As far as the Olli Rehns of this world are concerned, the latter problem - the soft zero on wage changes - is of course all the fault of the labour unions and the lack of "labour market reform"... I.e. the failure to impose even greater inequalities (and deflationary pressures) on European societies. And this is before one even considers the lack of a devaluation option for Eurozone countries in the grips of recession...

For all the progress of economic and political debate in the internet era, we are seeing perhaps the most complete example of popular ideological capture by our neo-liberal elites who have been arrogating to themselves the fruits of virtually all economic growth over the past 30 years. Most people seem to have come to accept declining growth, increased inequality, high unemployment and a withering welfare state as an unavoidable norm and are prepared to grasp at any straw indicating even a minor recovery.

Merkel's election strategy seems to be to demonstrate that Germany is not Greece - whilst ignoring the degree to which German dominance has caused the Greek crisis. Scapegoat somebody else and make your people glad they haven't been (relatively) scapegoated (yet) seems so be a winning strategy.
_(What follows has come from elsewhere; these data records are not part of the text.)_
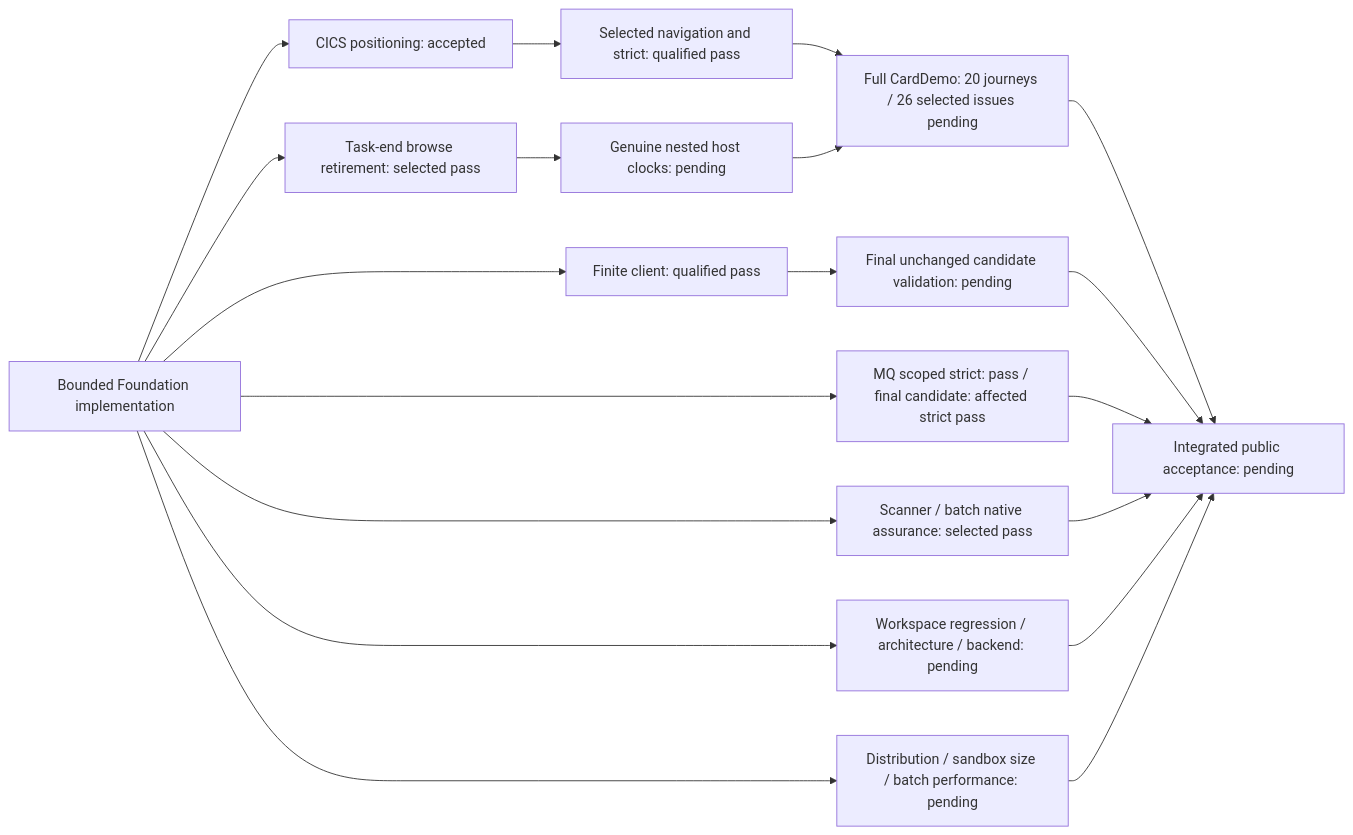
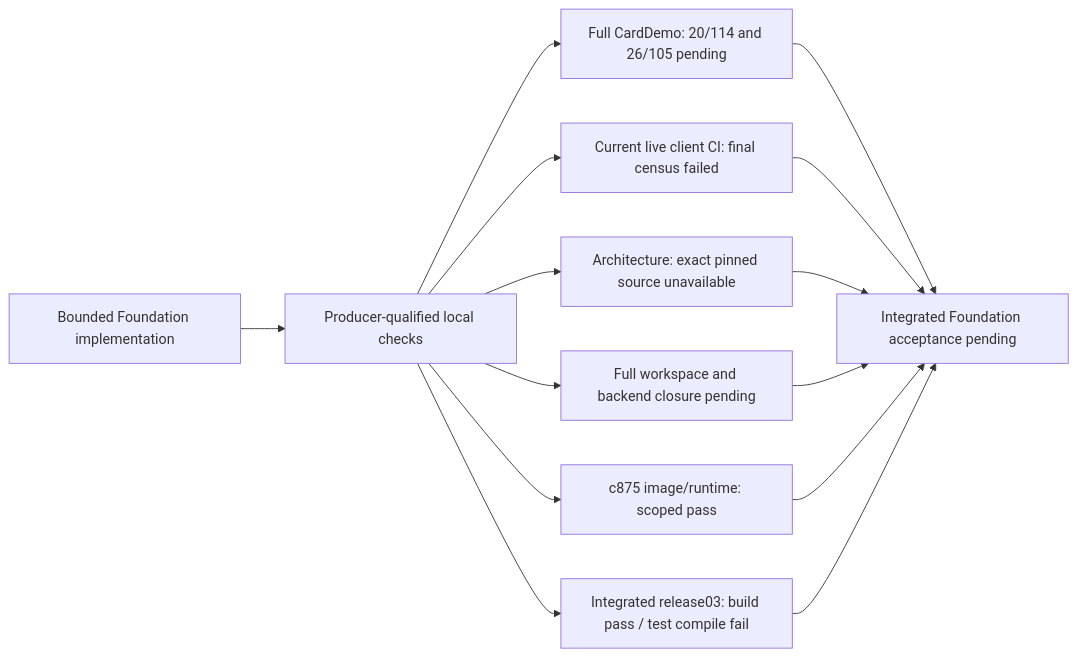
The diagram in docs/delivery/subsystems/coverage/foundation-status.md (toreleon/mainframe-env), drawn with Mermaid before and after one commit. The commit also changed other lines of this file and 218 other files, not shown here.

First line of the commit message:
Complete foundation-local-runtime-preparation

````diff
--- a/docs/delivery/subsystems/coverage/foundation-status.md
+++ b/docs/delivery/subsystems/coverage/foundation-status.md
@@ -29,21 +58,16 @@
 ```mermaid
 flowchart LR
-    Foundation["Bounded Foundation implementation"] --> CICS["CICS positioning: accepted"]
-    CICS --> NAV["Selected navigation and strict: qualified pass"]
-    NAV --> App["Full CardDemo: 20 journeys / 26 selected issues pending"]
-    Foundation --> Retirement["Task-end browse retirement: selected pass"]
-    Retirement --> Clocks["Genuine nested host clocks: pending"]
-    Clocks --> App
-    Foundation --> Client["Finite client: qualified pass"]
-    Client --> Candidate["Final unchanged candidate validation: pending"]
-    Foundation --> MQ["MQ scoped strict: pass / final candidate: affected strict pass"]
-    Foundation --> Batch["Scanner / batch native assurance: selected pass"]
-    Foundation --> Workspace["Workspace regression / architecture / backend: pending"]
-    Foundation --> Distribution["Distribution / sandbox size / batch performance: pending"]
-    App --> Exit["Integrated public acceptance: pending"]
-    Candidate --> Exit
-    MQ --> Exit
-    Batch --> Exit
+    Foundation["Bounded Foundation implementation"] --> Scoped["Producer-qualified local checks"]
+    Scoped --> App["Full CardDemo: 20/114 and 26/105 pending"]
+    Scoped --> Client["Current live client CI: final census failed"]
+    Scoped --> Architecture["Architecture: exact pinned source unavailable"]
+    Scoped --> Workspace["Full workspace and backend closure pending"]
+    Scoped --> Distribution["c875 image/runtime: scoped pass"]
+    Scoped --> NewSource["Integrated release03: build pass / test compile fail"]
+    App --> Exit["Integrated Foundation acceptance pending"]
+    Client --> Exit
+    Architecture --> Exit
     Workspace --> Exit
     Distribution --> Exit
+    NewSource --> Exit
 ```
````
Scare people about debt and economic uncertainty and then offer them the salvation of a few crumbs from the rich man's table. It is a psychological and rhetorical strategy well known to any hell-fire preacher: make people afraid of eternal damnation and they will be glad to pay their supplication to the State/Church as if it were an unavoidable insurance premium.
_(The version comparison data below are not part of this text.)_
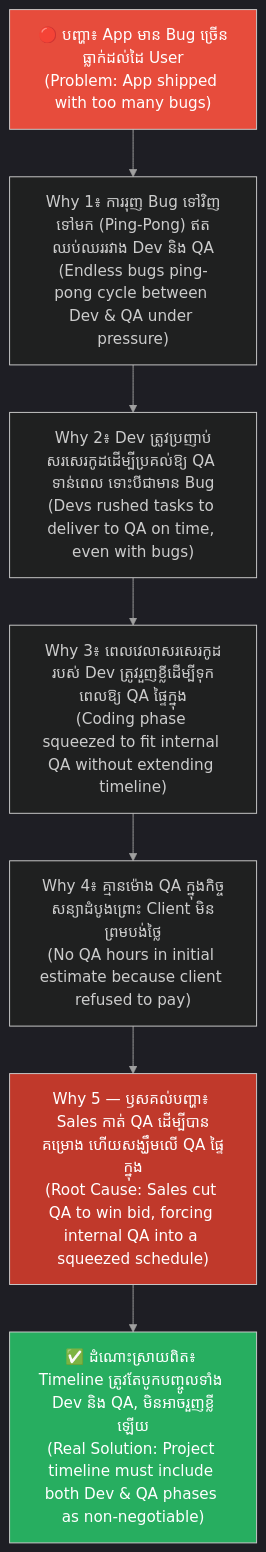
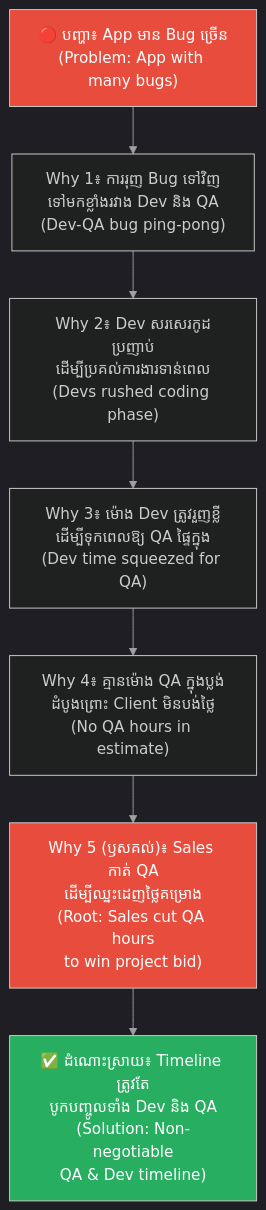
The third of 8 diagrams in feeds/concepts/articles/02-five-whys-technique.md (iblogger855/iblogger-feeds), drawn with Mermaid before and after one commit. The commit also changed other lines of this file, not shown here.

Commit message:
docs: improve 02-five-whys-technique.md content layout and diagram styling

````diff
--- a/feeds/concepts/articles/02-five-whys-technique.md
+++ b/feeds/concepts/articles/02-five-whys-technique.md
@@ -217,22 +220,22 @@
 ```mermaid
 %%{init: {
   'theme': 'dark',
   'themeVariables': {
     'background': '#1e1e1e',
     'primaryTextColor': '#ffffff',
     'lineColor': '#a0a0a0'
   },
   'themeCSS': 'svg { background-color: #1e1e1e !important; padding: 1rem !important; border-radius: 8px !important; } .edgeLabel rect { fill: #1e1e1e !important; } text, tspan { fill: #ffffff !important; }'
 }}%%
 graph TD
-    A["🔴 បញ្ហា៖ App មាន Bug ច្រើនធ្លាក់ដល់ដៃ User<br/>(Problem: App shipped with too many bugs)"] --> B["Why 1៖ ការរុញ Bug ទៅវិញទៅមក (Ping-Pong) ឥតឈប់ឈររវាង Dev និង QA<br/>(Endless bugs ping-pong cycle between Dev & QA under pressure)"]
-    B --> C["Why 2៖ Dev ត្រូវប្រញាប់សរសេរកូដដើម្បីប្រគល់ឱ្យ QA ទាន់ពេល ទោះបីជាមាន Bug<br/>(Devs rushed tasks to deliver to QA on time, even with bugs)"]
-    C --> D["Why 3៖ ពេលវេលាសរសេរកូដរបស់ Dev ត្រូវរួញខ្លីដើម្បីទុកពេលឱ្យ QA ផ្ទៃក្នុង<br/>(Coding phase squeezed to fit internal QA without extending timeline)"]
-    D --> E["Why 4៖ គ្មានម៉ោង QA ក្នុងកិច្ចសន្យាដំបូងព្រោះ Client មិនព្រមបង់ថ្លៃ<br/>(No QA hours in initial estimate because client refused to pay)"]
-    E --> F["Why 5 — ឫសគល់បញ្ហា៖ Sales កាត់ QA ដើម្បីបានគម្រោង ហើយសង្ឃឹមលើ QA ផ្ទៃក្នុង<br/>(Root Cause: Sales cut QA to win bid, forcing internal QA into a squeezed schedule)"]
-    F --> G["✅ ដំណោះស្រាយពិត៖ Timeline ត្រូវតែបូកបញ្ចូលទាំង Dev និង QA, មិនអាចរួញខ្លីឡើយ<br/>(Real Solution: Project timeline must include both Dev & QA phases as non-negotiable)"]
+    A["🔴 បញ្ហា៖ App មាន Bug ច្រើន<br/>(Problem: App with many bugs)"] --> B["Why 1៖ ការរុញ Bug ទៅវិញ<br/>ទៅមកខ្លាំងរវាង Dev និង QA<br/>(Dev-QA bug ping-pong)"]
+    B --> C["Why 2៖ Dev សរសេរកូដប្រញាប់<br/>ដើម្បីប្រគល់ការងារទាន់ពេល<br/>(Devs rushed coding phase)"]
+    C --> D["Why 3៖ ម៉ោង Dev ត្រូវរួញខ្លី<br/>ដើម្បីទុកពេលឱ្យ QA ផ្ទៃក្នុង<br/>(Dev time squeezed for QA)"]
+    D --> E["Why 4៖ គ្មានម៉ោង QA ក្នុងប្លង់<br/>ដំបូងព្រោះ Client មិនបង់ថ្លៃ<br/>(No QA hours in estimate)"]
+    E --> F["Why 5 (ឫសគល់)៖ Sales កាត់ QA<br/>ដើម្បីឈ្នះដេញថ្លៃគម្រោង<br/>(Root: Sales cut QA hours<br/>to win project bid)"]
+    F --> G["✅ ដំណោះស្រាយ៖ Timeline ត្រូវតែ<br/>បូកបញ្ចូលទាំង Dev និង QA<br/>(Solution: Non-negotiable<br/>QA & Dev timeline)"]
 
     style A fill:#e74c3c,color:#fff
-    style F fill:#c0392b,color:#fff
+    style F fill:#e74c3c,color:#fff
     style G fill:#27ae60,color:#fff
 ```
````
Whatever happened to the ideals of European solidarity, never mind the socialist revolution? Do we really need a war every generation to remind us of the horrors of allowing our elites unfettered access to power and the means of public propaganda? Where is the counter-cultural revolution, the class analysis, or the organized opposition to such policies? With European social democracy having been effectively assimilated by the elite, where is the new dynamic of change to come from?

Display:
Excellent, Frank. To be read in conjunction with Melanchthon's Oxfam: Up to 25 million more Europeans at risk of poverty by 2025 if austerity drags on for the costs to the weaker members of society of the neoliberal onslaught.
by afew (afew(a in a circle)eurotrib_dot_com) on Thu Sep 12th, 2013 at 01:14:34 PM EST
And good on Krugman for calling stupid on stupid and then showing why.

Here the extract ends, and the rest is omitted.